Apart from the country that will cart home the world trophy, the Blue Samurais of Japan stole the hearts of the world with their exemplary conduct shortly after shockingly losing 2 – 3 to Belgium in their second round matchup despite establishing what had looked like an unassailable 2 – 0 lead.
The world has had its fill of strange things that happened before and after World Cup competitions. One of the most memorable was the murder back home in Colombia by a trigger-happy aggrieved fan of a Colombian talented defender, Andres Escobar Saldarriaga, who mistakenly scored an own goal at the 1994 World Cup held in the United States.
In the 1962 edition, Italian journalists described the host, Chile, as a country ravaged by “undernourishment, illiteracy and … misery”. When the two countries met on the field, the match was so violent that referee Ken Ashton said: “I wasn’t reffing a football match. I was an umpire in military manoeuvres”. In 1966, the world trophy eventually won by England was stolen before the tourney and found by a dog in a flower hedge.
But the Japanese fans shortly after losing to Belgium in Russia decided to clean up the stands by picking up trash left behind by other fans.

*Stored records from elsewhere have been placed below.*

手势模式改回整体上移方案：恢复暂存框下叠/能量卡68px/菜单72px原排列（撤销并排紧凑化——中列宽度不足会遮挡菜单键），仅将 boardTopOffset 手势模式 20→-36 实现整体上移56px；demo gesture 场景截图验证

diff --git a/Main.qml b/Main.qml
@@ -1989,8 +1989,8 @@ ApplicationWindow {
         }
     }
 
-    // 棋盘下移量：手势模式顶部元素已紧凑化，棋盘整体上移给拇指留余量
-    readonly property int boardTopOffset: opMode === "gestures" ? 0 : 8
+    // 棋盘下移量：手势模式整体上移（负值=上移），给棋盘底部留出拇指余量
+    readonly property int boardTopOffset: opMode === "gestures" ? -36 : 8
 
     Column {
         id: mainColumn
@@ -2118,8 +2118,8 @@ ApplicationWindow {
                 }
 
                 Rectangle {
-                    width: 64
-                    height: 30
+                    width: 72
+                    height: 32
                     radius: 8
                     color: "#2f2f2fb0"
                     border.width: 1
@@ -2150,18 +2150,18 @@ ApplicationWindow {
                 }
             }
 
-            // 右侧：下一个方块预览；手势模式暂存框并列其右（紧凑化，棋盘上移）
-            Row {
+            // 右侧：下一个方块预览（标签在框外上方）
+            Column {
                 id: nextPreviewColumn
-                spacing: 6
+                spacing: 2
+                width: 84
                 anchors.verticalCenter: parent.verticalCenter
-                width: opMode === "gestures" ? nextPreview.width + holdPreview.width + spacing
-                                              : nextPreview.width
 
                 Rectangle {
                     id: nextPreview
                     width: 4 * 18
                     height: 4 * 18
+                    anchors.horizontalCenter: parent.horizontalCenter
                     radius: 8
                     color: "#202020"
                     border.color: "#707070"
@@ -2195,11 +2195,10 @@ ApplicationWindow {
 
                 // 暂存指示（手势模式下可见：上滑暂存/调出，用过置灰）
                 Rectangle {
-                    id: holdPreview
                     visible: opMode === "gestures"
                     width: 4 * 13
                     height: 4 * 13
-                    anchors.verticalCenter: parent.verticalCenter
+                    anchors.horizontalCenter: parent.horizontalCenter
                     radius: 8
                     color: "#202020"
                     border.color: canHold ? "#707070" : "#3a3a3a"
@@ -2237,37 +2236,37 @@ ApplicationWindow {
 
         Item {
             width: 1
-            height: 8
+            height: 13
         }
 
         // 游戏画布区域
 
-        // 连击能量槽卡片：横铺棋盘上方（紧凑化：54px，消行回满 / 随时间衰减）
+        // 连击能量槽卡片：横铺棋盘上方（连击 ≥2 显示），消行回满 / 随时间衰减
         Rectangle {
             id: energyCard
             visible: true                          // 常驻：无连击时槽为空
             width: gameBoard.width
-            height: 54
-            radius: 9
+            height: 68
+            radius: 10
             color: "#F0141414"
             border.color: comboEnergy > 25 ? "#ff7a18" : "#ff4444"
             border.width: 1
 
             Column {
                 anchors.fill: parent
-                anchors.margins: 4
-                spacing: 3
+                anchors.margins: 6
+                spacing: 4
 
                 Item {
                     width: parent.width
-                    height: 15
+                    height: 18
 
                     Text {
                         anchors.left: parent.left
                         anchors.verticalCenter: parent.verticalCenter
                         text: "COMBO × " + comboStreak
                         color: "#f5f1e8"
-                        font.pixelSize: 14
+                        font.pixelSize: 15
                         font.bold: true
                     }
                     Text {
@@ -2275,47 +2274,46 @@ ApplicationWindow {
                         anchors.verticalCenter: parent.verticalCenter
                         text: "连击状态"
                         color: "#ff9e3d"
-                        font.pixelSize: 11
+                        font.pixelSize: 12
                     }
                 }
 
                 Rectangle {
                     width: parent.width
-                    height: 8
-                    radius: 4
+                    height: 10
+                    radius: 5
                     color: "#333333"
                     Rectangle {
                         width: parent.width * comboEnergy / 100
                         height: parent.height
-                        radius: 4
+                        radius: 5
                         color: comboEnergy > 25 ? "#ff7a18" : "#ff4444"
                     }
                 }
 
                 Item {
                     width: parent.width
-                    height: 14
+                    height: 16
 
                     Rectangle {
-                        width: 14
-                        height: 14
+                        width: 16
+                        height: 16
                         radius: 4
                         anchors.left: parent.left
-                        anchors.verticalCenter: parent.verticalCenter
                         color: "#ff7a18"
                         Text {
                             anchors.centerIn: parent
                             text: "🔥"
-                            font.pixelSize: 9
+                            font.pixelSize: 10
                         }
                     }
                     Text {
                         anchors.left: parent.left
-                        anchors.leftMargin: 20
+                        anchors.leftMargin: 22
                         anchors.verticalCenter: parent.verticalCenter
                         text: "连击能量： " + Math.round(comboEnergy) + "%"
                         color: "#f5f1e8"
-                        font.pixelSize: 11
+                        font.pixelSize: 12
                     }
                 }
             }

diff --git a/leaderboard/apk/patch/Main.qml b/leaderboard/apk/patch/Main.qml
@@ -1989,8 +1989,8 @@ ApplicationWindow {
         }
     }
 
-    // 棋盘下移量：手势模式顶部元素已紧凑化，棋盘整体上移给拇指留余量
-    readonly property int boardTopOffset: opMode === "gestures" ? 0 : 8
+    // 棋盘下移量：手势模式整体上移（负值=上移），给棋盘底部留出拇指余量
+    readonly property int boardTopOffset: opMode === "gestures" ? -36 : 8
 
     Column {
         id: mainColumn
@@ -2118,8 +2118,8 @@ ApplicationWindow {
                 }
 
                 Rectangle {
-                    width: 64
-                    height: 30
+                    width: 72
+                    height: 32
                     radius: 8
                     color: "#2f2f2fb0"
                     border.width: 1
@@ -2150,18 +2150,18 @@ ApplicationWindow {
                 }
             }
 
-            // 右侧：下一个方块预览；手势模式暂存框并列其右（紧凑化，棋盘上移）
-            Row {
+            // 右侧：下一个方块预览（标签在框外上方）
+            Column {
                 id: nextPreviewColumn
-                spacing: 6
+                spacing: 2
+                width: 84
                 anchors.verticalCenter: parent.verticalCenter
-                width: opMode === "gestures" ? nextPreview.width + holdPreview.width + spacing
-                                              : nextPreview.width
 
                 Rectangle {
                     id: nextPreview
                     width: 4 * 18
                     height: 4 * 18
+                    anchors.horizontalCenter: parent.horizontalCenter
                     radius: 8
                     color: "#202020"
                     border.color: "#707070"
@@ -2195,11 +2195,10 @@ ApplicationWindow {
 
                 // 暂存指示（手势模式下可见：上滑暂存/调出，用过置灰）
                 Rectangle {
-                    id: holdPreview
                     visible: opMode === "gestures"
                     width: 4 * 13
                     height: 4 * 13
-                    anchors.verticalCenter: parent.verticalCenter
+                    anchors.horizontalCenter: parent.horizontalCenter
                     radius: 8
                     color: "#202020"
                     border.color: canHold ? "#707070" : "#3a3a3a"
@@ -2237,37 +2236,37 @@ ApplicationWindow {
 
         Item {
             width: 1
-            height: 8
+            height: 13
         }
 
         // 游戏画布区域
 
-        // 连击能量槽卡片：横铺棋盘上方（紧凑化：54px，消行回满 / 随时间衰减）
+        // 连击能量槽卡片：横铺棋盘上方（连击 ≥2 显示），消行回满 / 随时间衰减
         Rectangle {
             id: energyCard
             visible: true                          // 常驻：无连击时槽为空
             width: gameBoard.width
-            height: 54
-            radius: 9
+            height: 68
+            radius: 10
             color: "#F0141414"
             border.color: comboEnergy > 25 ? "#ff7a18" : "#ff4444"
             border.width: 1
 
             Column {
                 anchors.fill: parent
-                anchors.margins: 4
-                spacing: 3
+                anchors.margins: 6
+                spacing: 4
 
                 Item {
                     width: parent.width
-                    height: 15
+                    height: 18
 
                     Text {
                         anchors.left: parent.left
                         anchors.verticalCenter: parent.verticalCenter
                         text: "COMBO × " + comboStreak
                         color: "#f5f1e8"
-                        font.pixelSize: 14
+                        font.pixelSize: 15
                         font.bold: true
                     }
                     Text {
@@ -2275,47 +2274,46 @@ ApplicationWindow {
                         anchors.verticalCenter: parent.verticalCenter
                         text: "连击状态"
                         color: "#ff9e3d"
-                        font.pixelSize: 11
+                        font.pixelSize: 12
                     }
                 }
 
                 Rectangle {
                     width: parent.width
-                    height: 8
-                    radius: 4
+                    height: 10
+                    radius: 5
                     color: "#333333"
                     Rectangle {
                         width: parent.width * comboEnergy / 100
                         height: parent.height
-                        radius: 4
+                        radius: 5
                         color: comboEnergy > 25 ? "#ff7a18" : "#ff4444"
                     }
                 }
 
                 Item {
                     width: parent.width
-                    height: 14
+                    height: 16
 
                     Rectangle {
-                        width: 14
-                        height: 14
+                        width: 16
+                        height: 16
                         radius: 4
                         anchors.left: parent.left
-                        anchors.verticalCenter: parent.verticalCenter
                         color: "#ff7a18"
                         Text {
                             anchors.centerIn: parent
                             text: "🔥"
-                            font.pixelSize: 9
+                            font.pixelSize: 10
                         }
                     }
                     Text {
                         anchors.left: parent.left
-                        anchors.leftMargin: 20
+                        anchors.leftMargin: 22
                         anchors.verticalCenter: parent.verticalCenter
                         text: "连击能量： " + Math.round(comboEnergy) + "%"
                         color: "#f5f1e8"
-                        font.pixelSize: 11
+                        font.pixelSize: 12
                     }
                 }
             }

The players cleaned up their dressing room and left a “thank you note” to the Russians in appreciation of a wonderful hosting. Japan thus showcased to the world one of the most cherished cornerstones of their national culture: consideration for others.
The cute conduct of the Japanese players and soccer fans have been approvingly celebrated across the world and we join in acknowledging and recommending it as the way to go.
We in Nigeria have a lot to learn from this “my neighbour first” public attitude of the Japanese. This is a major reason that Japan is one of the most peaceful and stable developed countries in the world despite its little available landmass and huge population of 127 million.
A little bit of Japanese chivalry will help us in Nigeria to end ethno-religious and sectional intolerance, corruption, self-centredness and total lack of regard for the common good. Thumbs up for the Japanese Blue Samurais!